There has been little adjustment to the scenario as most of the deficiencies of the learner were recognized prior to implementation. We did decide to introduce the learner to a pulmonary artery catheter for further learning associated with the simulation. As would be expected, we also found that the simulation was less beneficial when the trainee had not done the required preliminary reading. When the learners were too early in their training, it was found to be beneficial to first guide them through the stages of initiating and separating from CPB, approaching very broad goals, and then going back through the actual simulation.
The educational material provided to the junior learners prior to the simulation was found to be very helpful in creating a dialogue when asking them specific questions about anticoagulation and the effects of protamine. This was obviously a very truncated discussion of the pharmacology of these medications, but it seemed to be at an appropriate depth for introducing the intended audience to the topic at this stage in their training. The overall goal of introducing learners to these drugs and the importance and dangers of each in the cardiac arena was fulfilled by these discussions. Learners could then readdress the topic in greater breadth at a later date.

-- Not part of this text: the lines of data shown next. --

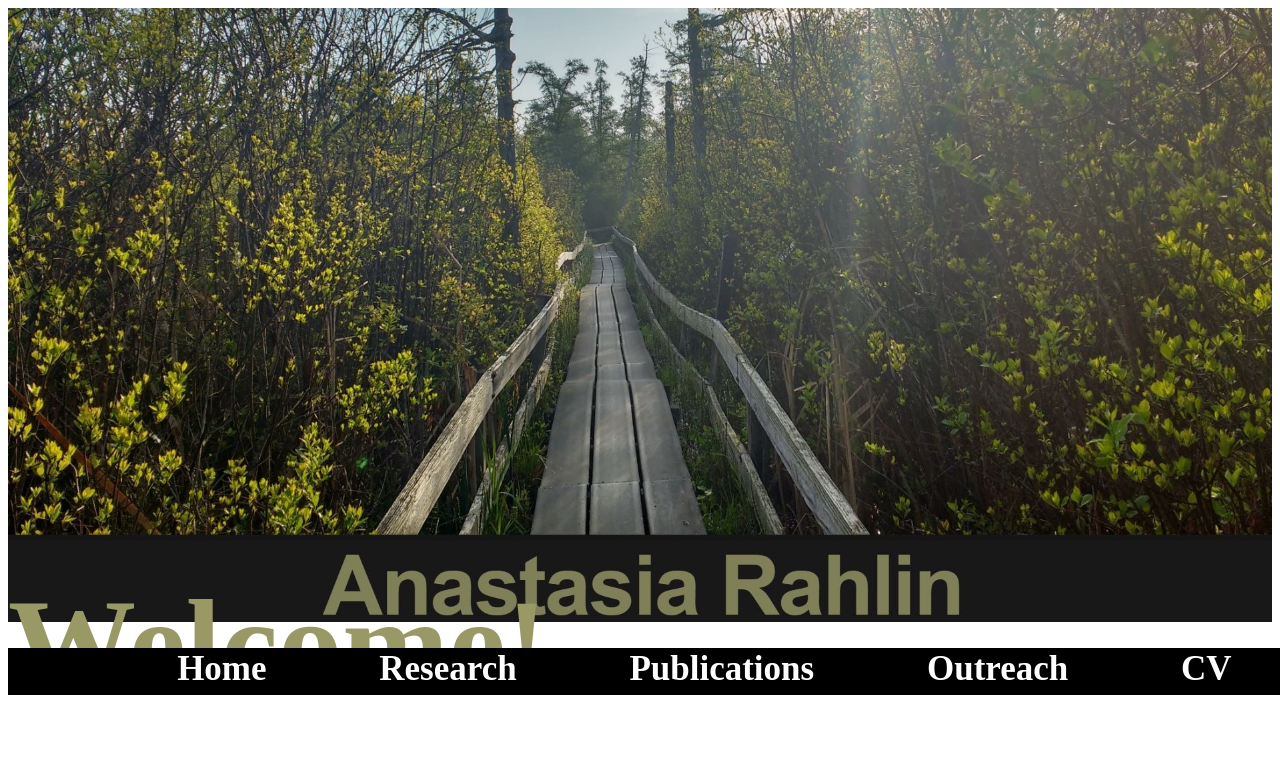
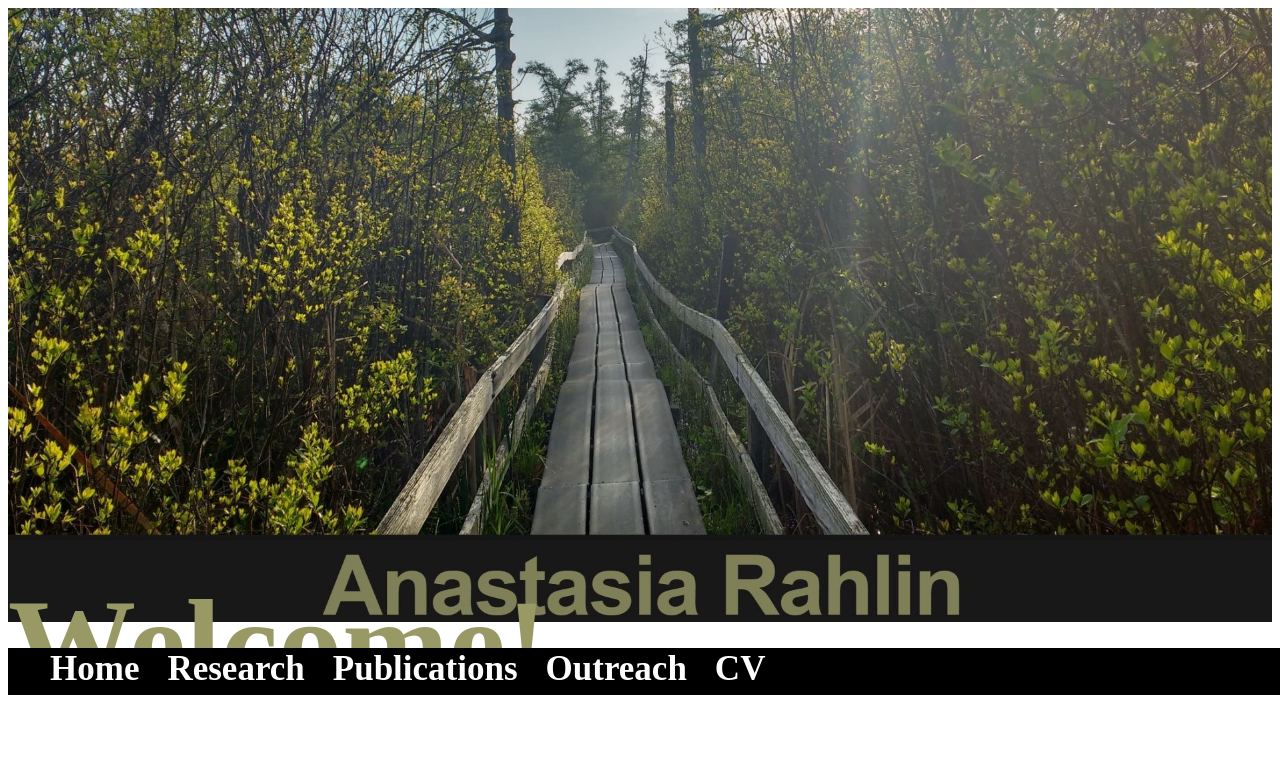
Before and after one commit to anarahlin/anarahlin.github.io, a Jekyll site: the page built from index.html, in a window 1280 px wide. Shown: the top 775 px of the page. Built offline with Jekyll 4.4.1, drawn with Linux system fonts in a browser that asks for light colours; nearby versions of some CDN libraries; the list of posts is cut into pages by our own code; comment, search, counter and statistics services are not loaded; grey boxes are pictures that could not be loaded.

Commit message:
Update nav.html

```diff
--- a/_includes/nav.html
+++ b/_includes/nav.html
@@ -102,11 +102,11 @@ h8{
   overflow: hidden;
   background-color: #000000;
   z-index: 9;
-  text-align: justify; /*this is new right before going to muaythai!!! probably belongs in the line below*/
+  /* text-align: justify; /*this is new right before going to muaythai!!! probably belongs in the line below*/
   /*list-style: none; /*new addition
   padding: 0; /*new addition*/
-  display: flex; /*new addition*/
-  justify-content: space-around; /*new addition*/
+  /*display: flex; /*new addition*/
+  /*justify-content: space-around; /*new addition*/
 
 }
 
```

Overall, this simulation has been found to be a very effective learning tool at the University of Iowa. To that end, our faculty incorporated this simulation into the cardiac anesthesia curriculum, and all junior residents experience this simulation prior to beginning their rotation. The simulation can be expanded and tailored to more senior trainees as well. For example, adding more complicated patient pathology with hemodynamic and coagulation derangements or focusing on the nuances of specific aspects of CPB would benefit the knowledge base of senior trainees.
Initiating and separating from CPB in a simulation setting are difficult at our institution as we do not have the physical setup or equipment necessary to fully exemplify this scenario. This places a fair amount of responsibility on the facilitator to explain some of the intricacies of the scenario as well as to point out any learning objectives that are not obvious due to our lack of facilities or equipment. To further help with this, we have a separate 1-hour simulation facilitated by a cardiac anesthesiologist with the perfusion team and a junior learner to further acclimate trainees to the cardiac arena.
None to report.
None to report.
Reported as not applicable.
- Krage R, Erwteman M. State-of-the-art usage of simulation in anesthesia: skills and teamwork. Curr Opin Anaesthesiol. 2015;28(6):727-734. https://doi.org/10.1097/ACO.0000000000000257
- Wallace A. Cardiac anesthesiology made ridiculously simple. Cardiac Engineering Web site. http://www.cardiacengineering.com/cardiaca.htm. Retrieved March 1, 2016.
This is an open-access article distributed under the terms of the Creative Commons Attribution license.
Received: December 19, 2016
Accepted: April 14, 2017